Staff research interests
Full details of staff research interests can be found on the School's website.
Building on Kent’s success as the region’s leading institution for student employability we place considerable emphasis on you gaining specialist knowledge in your chosen subject alongside core transferable skills. We ensure that you develop the skills and competences that employers are looking for including: research and analysis; policy development and interpretation; independent thought; writing and presentation as well as time management and leadership skills. You also become fully involved in the professional research culture of the School. A postgraduate degree in the area of Criminology is a particularly valuable qualification that can lead to many exciting opportunities and professions.
Recent graduates have gone on to pursue careers across the criminal justice system, encompassing areas such as counter-terrorism, advocacy, probation, social policy and research. Our graduates have found positions in organisations such as the Civil Service, the Ministry of Justice, various police services and the Probation Service.
The Graduate School ensures that the academic and social interests of postgraduate students are provided for within the University. It works alongside academic schools to support and develop internationally distinctive, exciting and innovative programmes of study that combine academic excellence with an exceptional student experience and appropriate learning resources through the provision of:
- high-quality postgraduate facilities
- a supportive environment for the intellectual interests of our postgraduates
- an excellent Researcher Development Programme

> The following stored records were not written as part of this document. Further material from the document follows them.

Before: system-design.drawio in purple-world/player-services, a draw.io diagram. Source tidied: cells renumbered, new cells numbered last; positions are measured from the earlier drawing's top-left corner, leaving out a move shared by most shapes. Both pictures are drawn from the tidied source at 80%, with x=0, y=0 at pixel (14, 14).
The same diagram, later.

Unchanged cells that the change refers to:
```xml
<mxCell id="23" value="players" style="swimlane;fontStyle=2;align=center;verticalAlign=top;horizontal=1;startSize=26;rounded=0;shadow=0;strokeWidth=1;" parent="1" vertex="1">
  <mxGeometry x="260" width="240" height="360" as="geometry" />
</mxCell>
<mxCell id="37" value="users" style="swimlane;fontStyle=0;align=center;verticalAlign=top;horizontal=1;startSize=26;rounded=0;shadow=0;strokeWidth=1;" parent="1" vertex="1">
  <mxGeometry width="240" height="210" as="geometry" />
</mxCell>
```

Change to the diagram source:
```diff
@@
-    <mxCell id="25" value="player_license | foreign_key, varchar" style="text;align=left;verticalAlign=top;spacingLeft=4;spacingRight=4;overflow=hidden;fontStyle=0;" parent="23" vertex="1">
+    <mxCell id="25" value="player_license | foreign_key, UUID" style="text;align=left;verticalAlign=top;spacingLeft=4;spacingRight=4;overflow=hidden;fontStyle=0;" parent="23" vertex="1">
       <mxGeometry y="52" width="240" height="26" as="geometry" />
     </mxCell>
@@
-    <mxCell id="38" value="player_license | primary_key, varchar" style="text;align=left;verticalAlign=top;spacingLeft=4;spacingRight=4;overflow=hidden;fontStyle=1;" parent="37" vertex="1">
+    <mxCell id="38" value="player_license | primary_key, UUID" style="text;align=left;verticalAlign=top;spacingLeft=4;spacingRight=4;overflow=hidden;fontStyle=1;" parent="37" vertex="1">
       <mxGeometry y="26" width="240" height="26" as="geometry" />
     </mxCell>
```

- a strong framework of specialist support for our postgraduates across the University
- the cultivation of external links with Research Councils, graduate schools and other organisations, both nationally and internationally, to provide further funding and study opportunities.
For more details see our Graduate School page.
Our postgraduate students are given 24-hour access to dedicated office space within the School and are able to take advantage of excellent library and computing facilities.
The Common Study Programme in Critical Criminology
All Canterbury-based Kent postgraduate students are offered the opportunity to add an international dimension to their criminological study by participating in the Common Studies Sessions in Critical Criminology. This student-led event provides the opportunity to exchange ideas and deliver papers on topics relating to critical, cultural and international criminology at a bi-annual conference run in collaboration with Kent’s international criminology partners, which include Erasmus University, Rotterdam; the Universities of Barcelona, Bologna, Ghent, Hamburg, Middlesex, Porto and Utrecht; ELTE, Budapest; the Democritus University of Thrace; the University of the Peloponnese, Corinth; and the CUNY Graduate Center, New York. The Common Study Sessions are hosted in turn by each of the participating institutions.
Dynamic publishing culture
Staff publish regularly and widely in journals, conference proceedings and books. Among others, they have recently contributed to: The British Journal of Criminology; Urban Studies; Theoretical Criminology; Crime, Media, Culture; Ethnography.
Global Skills Award
All students registered for a taught Master's programme are eligible to apply for a place on our Global Skills Award Programme. The programme is designed to broaden your understanding of global issues and current affairs as well as to develop personal skills which will enhance your employability.
Learn more about the application process or begin your application by clicking on a link below.
You will be able to choose your preferred year of entry once you have started your application. You can also save and return to your application at any time.
Apply for entry to:
United Kingdom/EU enquiries
MA at Canterbury
T: +44 (0)1227 768896
International student enquiries
T: +44 (0)1227 823254